When a person needs resuscitation, the signs are obvious: they stop breathing and become non-responsive. It’s no question that a person displaying these symptoms requires immediate help if they’re to survive.
But when it comes to marriage, the signs and symptoms of a couple needing resuscitation are not so obvious. Why? Because over time, couples learn to adapt and function despite their critical status. Yet, over the years, I’ve heard from thousands of couples who claim that simply functioning in marriage is not what they really want. They want to experience joy and fulfillment…they want to thrive! So how can we bring a dying relationship back to life? It’s time to administer some marriage CPR with these four steps.
First, Be Patient.

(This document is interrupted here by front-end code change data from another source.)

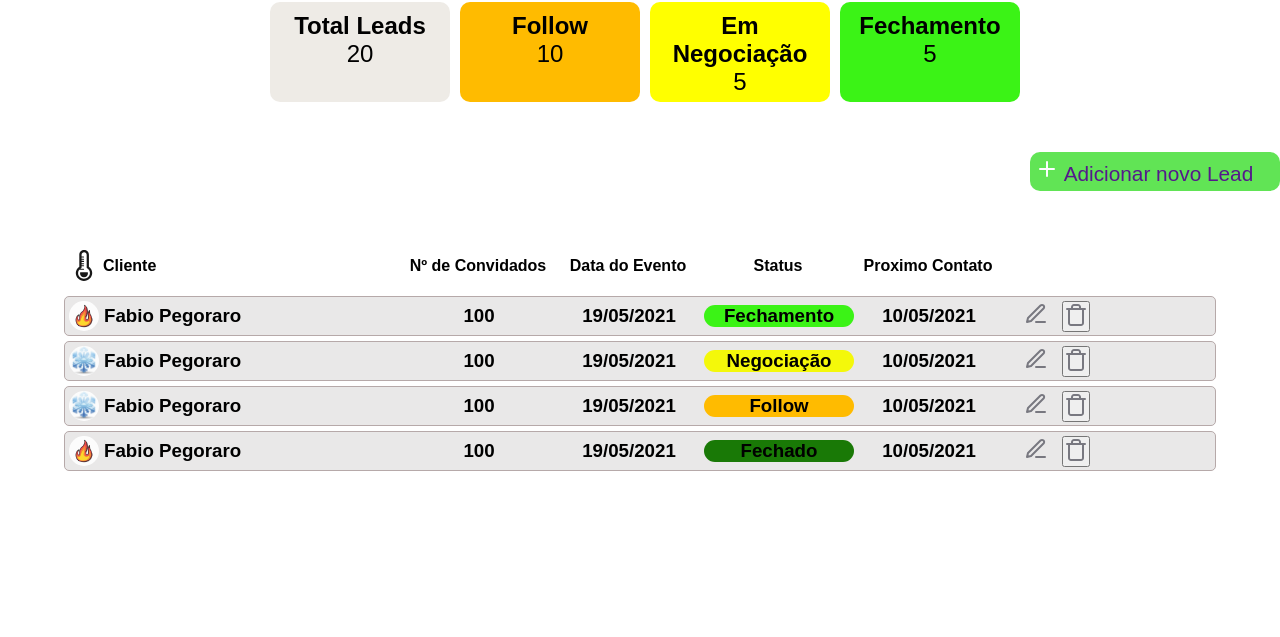
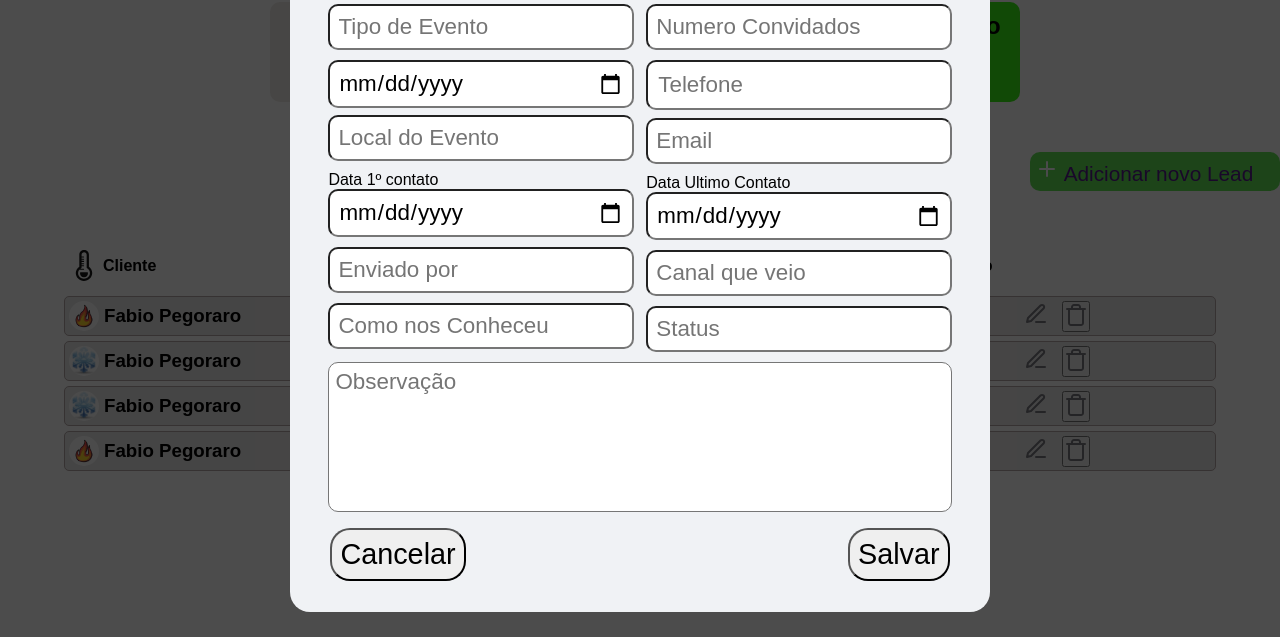
Before and after one commit to FabioPegoraro/gestao-leads-eventos, a plain HTML site: page index.html in a window 1280 px wide. Shown: the part 163-800 px from the top of the page. Drawn offline with Linux system fonts and the light colour scheme.

Commit message:
Adicionando modal de 'Adicinar novo Lead'

```diff
--- a/css/card.css
+++ b/css/card.css
@@ -148,7 +148,7 @@
 
 }
 
-.card .button{
+.card .button-excluir{
     width: 80px;
     margin-left: 20px;
     justify-content: right;
--- /dev/null
+++ b/css/modal.css
@@ -0,0 +1,182 @@
+/* Modal ======== */
+
+.modal-overlay{
+    width: 100%;
+    height: 100%;
+    background-color: rgba(0, 0, 0, 0.7);
+    position: fixed;
+    top: 0;
+
+    display: flex;
+    align-items: center;
+    justify-content: center;
+    opacity: 0;
+    visibility: hidden;
+}
+
+.modal-overlay.active{
+    opacity: 1;
+    visibility: visible;
+}
+
+.modal{
+    background: #f0f2f5;
+    padding: 2.4rem;
+    width: 700px ;
+    height: 750px;
+    border-radius: 20px;
+}
+
+.modal h2{
+    text-align: center;
+    margin-bottom: 20px;
+}
+
+#nameClient{
+    width: 100%;
+    padding: 8px;
+    font-size: 1.4rem;
+    margin-bottom: 10px;
+    border-radius: 10px;
+}
+
+#typeEvent{
+    width: 49%;
+    padding: 8px;
+    font-size: 1.4rem;
+    margin-bottom: 10px;
+    border-radius: 10px;
+    float: left;
+}
+
+#numberGuests{
+    width: 49%;
+    padding: 8px;
+    font-size: 1.4rem;
+    margin-bottom: 10px;
+    border-radius: 10px;
+    float: right;
+}
+
+#dateEvent{
+    width: 49%;
+    padding: 8px;
+    font-size: 1.4rem;
+    margin-bottom: 7px;
+    border-radius: 10px;
+    float: left;
+}
+
+#phoneClient{
+    width: 49%;
+    padding: 10px;
+    font-size: 1.4rem;
+    margin-bottom: 8px;
+    border-radius: 10px;
+    float: right;
+}
+
+#eventLocation{
+    width: 49%;
+    padding: 8px;
+    font-size: 1.4rem;
+    margin-bottom: 10px;
+    border-radius: 10px;
+    float: left;
+}
+
+#emailClient{
+    width: 49%;
+    padding: 8px;
+    font-size: 1.4rem;
+    margin-bottom: 10px;
+    border-radius: 10px;
+    float: right;
+}
+
+#dateFirstContact{
+    width: 49%;
+    padding: 8px;
+    font-size: 1.4rem;
+    margin-bottom: 10px;
+    border-radius: 10px;
+    float: left;
+}
+
+.dateFirstContact{
+    width: 49%;
+    float: left;
+}
+
+#dateLastContact{
+    width: 49%;
+    padding: 8px;
+    font-size: 1.4rem;
+    margin-bottom: 10px;
+    border-radius: 10px;
+    float: right;
+}
+
+.dateLastContact{
+    width: 49%;
+    float: right;
+}
+
+#sendBy{
+    width: 49%;
+    padding: 8px;
+    font-size: 1.4rem;
+    margin-bottom: 10px;
+    border-radius: 10px;
+    float: left;
+}
+
+#channelThatCame{
+    width: 49%;
+    padding: 8px;
+    font-size: 1.4rem;
+    margin-bottom: 10px;
+    border-radius: 10px;
+    float: right;
+}
+
+
+#comoNosConheceu{
+    width: 49%;
+    padding: 8px;
+    font-size: 1.4rem;
+    margin-bottom: 10px;
+    border-radius: 10px;
+    float: left;
+}
+
+#status{
+    width: 49%;
+    padding: 8px;
+    font-size: 1.4rem;
+    margin-bottom: 10px;
+    border-radius: 10px;
+    float: right;
+}
+
+#observacao{
+    width: 100%;
+    height: 150px;
+    padding: 6px;
+    font-size: 1.4rem;
+    margin-bottom: 10px;
+    border-radius: 10px;
+    resize: none;
+}
+
+.buttonForm{
+    padding: 2px;
+    display: flex;
+    justify-content:space-between;
+}
+
+.buttonCancel, .buttonSave{
+    font-size: 1.8rem;
+    padding: 8px;
+    border-radius: 20px;
+}
--- a/css/style.css
+++ b/css/style.css
@@ -16,6 +16,19 @@
     background-position: center;
     background-attachment: fixed;
 } */
+
+.sr-only{ /* serve para tirar os titulo/label porém serve para os leitores de tela */
+    position: absolute;
+    width: 1px;
+    height: 1px;
+    padding: 0;
+    margin: -1px;
+    overflow: hidden;
+    clip: rect(0, 0, 0, 0);
+    white-space: nowrap;
+    border-width: 0;
+}
+
 
 /* Header ======== */
 
@@ -105,3 +118,11 @@ header{
     text-decoration: none;
     border-radius: 10px;
 }
+
+
+
+
+
+
+
+/* Footer ======== */
--- a/index.html
+++ b/index.html
@@ -1,5 +1,6 @@
 <!DOCTYPE html>
 <html lang="pt-br">
+
 <head>
     <meta charset="UTF-8">
     <meta http-equiv="X-UA-Compatible" content="IE=edge">
@@ -7,7 +8,9 @@
     <title>Gestão de Leads</title>
     <link rel="stylesheet" href="./css/style.css">
     <link rel="stylesheet" href="./css/card.css">
+    <link rel="stylesheet" href="./css/modal.css">
 </head>
+
 <body>
     <header>
         <nav>
@@ -23,7 +26,7 @@
                     <div id="foto">
                         <a href=""><img src="./img/usuário-sem-foto.png" alt="fotoUsuario"></a>
 
-                    <a href="" >Ver Perfil</a>
+                        <a href="">Ver Perfil</a>
                     </div>
                 </div>
             </div>
@@ -55,7 +58,7 @@
         </section>
 
         <section class="button-add">
-            <a class="buttonNovoLead" href="" >
+            <a class="buttonNovoLead" href="">
                 <img src="./img/plus-24.svg" alt=""> Adicionar novo Lead
             </a>
         </section>
@@ -102,8 +105,8 @@
                 <div class="cardNextContato">
                     <h3>10/05/2021</h3>
                 </div>
-                <div class="button">
-                    <a href="" ><img src="./img/edit-24.svg" alt=""></a>
+                <div class="button-excluir">
+                    <a href=""><img src="./img/edit-24.svg" alt=""></a>
                     <button class="delete" title="Excluir Lead">
                         <img src="./img/trash-24.svg" alt="Excluir Lead">
                     </button>
@@ -129,8 +132,8 @@
                 <div class="cardNextContato">
                     <h3>10/05/2021</h3>
                 </div>
-                <div class="button">
-                    <a href="" ><img src="./img/edit-24.svg" alt=""></a>
+                <div class="button-excluir">
+                    <a href=""><img src="./img/edit-24.svg" alt=""></a>
                     <button class="delete" title="Excluir Lead">
                         <img src="./img/trash-24.svg" alt="Excluir Lead">
                     </button>
@@ -156,8 +159,8 @@
                 <div class="cardNextContato">
                     <h3>10/05/2021</h3>
                 </div>
-                <div class="button">
-                    <a href="" ><img src="./img/edit-24.svg" alt=""></a>
+                <div class="button-excluir">
+                    <a href=""><img src="./img/edit-24.svg" alt=""></a>
                     <button class="delete" title="Excluir Lead">
                         <img src="./img/trash-24.svg" alt="Excluir Lead">
                     </button>
@@ -183,18 +186,93 @@
                 <div class="cardNextContato">
                     <h3>10/05/2021</h3>
                 </div>
-                <div class="button">
-                    <a href="" ><img src="./img/edit-24.svg" alt=""></a>
+                <div class="button-excluir">
+                    <a href=""><img src="./img/edit-24.svg" alt=""></a>
                     <button class="delete" title="Excluir Lead">
                         <img src="./img/trash-24.svg" alt="Excluir Lead">
                     </button>
                 </div>
             </div>
+            </div>
+        </section>
+    </main>
+
+    <div class="modal-overlay active">
+        <div class="modal">
+            <div class="form">
+                <h2>Adionar Lead</h2>
+                <form action="">
+                    <div class="input-group-1">
+
+                        <!-- Nome cliente  -->
+
+                        <label class="sr-only" for="nameClient">Nome do Cliente</label>
+                        <input type="text" id="nameClient" name="nameClient" placeholder="Nome do Cliente" />
+
+                        <!-- Tipo de Evento e Numero de convidados  -->
+
+                        <label class="sr-only" for="typeEvent">Tipo de Evento</label>
+                        <input type="text" id="typeEvent" name="typeEvent" placeholder="Tipo de Evento" />
+                        <label class="sr-only" for="numberGuests">Numero Convidados</label>
+                        <input type="number" id="numberGuests" name="numberGuests" placeholder="Numero Convidados" />
+
+                        <!-- Data do Evento e telefone  -->
+
+                        <label class="sr-only" for="dateEvent">Data do Evento</label>
+                        <input type="date" id="dateEvent" name="dateEvent" placeholder="Data do Evento" />
+                        <label class="sr-only" for="emailClient">Telefone</label>
+                        <input type="number" id="phoneClient" name="phoneClient" placeholder="Telefone" />
+
+                        <!-- Local do Evento e email  -->
+
+                        <label class="sr-only" for="eventLocation">Local do Evento</label>
+                        <input type="text" id="eventLocation" name="eventLocation" placeholder="Local do Evento" />
+                        <label class="sr-only" for="emailClient">Email</label>
+                        <input type="mail" id="emailClient" name="emailClient" placeholder="Email" />
+
+                        <!-- Enviado Por, Data 1º contato e Data Ultimo Contato  -->
+
+                        <label placeholder="Foi" class="dateFirstContact" for="dateFirstContact">Data 1º contato</label>
+
+                        <label class="dateLastContact" for="dateLastContact">Data Ultimo Contato</label>
+
+                        <input type="date" id="dateFirstContact" name="dateFirstContact"
+                            placeholder="Data 1º contato" />
+
+                        <input type="date" id="dateLastContact" name="dateLastContact"
+                            placeholder="Data Ultimo Contato" />
+
+
+                        <!-- Canal que veio, Como nos Conheceu, Status  -->
+
+                        <label class="sr-only" for="sendBy">Enviado por</label>
+                        <input type="text" id="sendBy" name="sendBy" placeholder="Enviado por" />
+                        <label class="sr-only" for="channelThatCame">Canal que veio</label>
+                        <input type="text" id="channelThatCame" name="channelThatCame" placeholder="Canal que veio" />
+                        <label class="sr-only" for="comoNosConheceu">Como nos Conheceu</label>
+                        <input type="text" id="comoNosConheceu" name="comoNosConheceu"
+                            placeholder="Como nos Conheceu" />
+                        <label class="sr-only" for="status">Status</label>
+                        <input type="text" id="status" name="status" placeholder="Status" />
+
+                        <!-- Observação e cadastrar Cliente -->
+
+                        <label class="sr-only" for="observacao">Observação</label>
+                        <textarea name="observacao" id="observacao" placeholder="Observação"></textarea>
+                    </div>
+                </form>
+                <div class="buttonForm">
+
+                    <button class="buttonCancel">Cancelar</button>
+                    <button class="buttonSave">Salvar</button>
+
+                </div>
+            </div>
         </div>
-        </section>
+    </div>
 
-    </main>
 
 
 </body>
+
 </html>
```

Marriages don’t fall apart overnight. A dying marriage is the result of countless moments of hurts, habits, and hardships [Tweet This]. In the same way, marriages don’t recover overnight. Instead, reviving your marriage is a process that requires time and patience. But once we understand how to practice patience, we’ll be more equipped to patiently work towards a healthy marriage.
Second, Be Determined.
Love does not come easy. That’s why every morning when you wake up, you must choose to love your spouse well. Couples who have been married for 30, 40, 50 years or more will all tell you the same thing: A key to a healthy relationship is to work together through any and every problem. For them, quitting simply wasn’t an option. So I encourage you to be determined to pump life back into the heart of your marriage.
Third, Forgive and Seek Forgiveness.
So many marriages fail because of one thing: unforgiveness. A spouse may have many reasons to not forgive their husband or wife. Perhaps they want to wait until they’re “ready” to offer forgiveness. Perhaps they don’t want to be seen as “weak” for giving forgiveness. Or perhaps they believe that forgiveness means forgetting how they were wronged. But as I discuss in my blog Forgiveness: It’s Not What You Think, these are not valid reasons for remaining bitter. Instead, forgiveness has the power to restore and heal relationships. Yes, forgiving and asking for forgiveness is difficult. But it’s worth it.
If the person you need to forgive in marriage is yourself, you may want to check out my blog 9 Tips for When You Can’t Forgive Yourself.
Fourth, Earn Trust.
The final step to reviving a dying marriage is to reestablish trust. In my blog Unlocking the Door to Intimacy in Marriage, I define trust as having confidence that your spouse is authentic, honest, and dependable. Unfortunately, trust is much easier lost than gained. A single word or action can empty a relationship of all trust. This means that trust must be earned back. Over time, a dying marriage is brought back to life by rebuilding the level of trust between you and your spouse. For more specific solutions, check out my blog How to Build Trust in a Relationship.
What have you done to revive your marriage? What worked? What didn’t? Share in the comments below.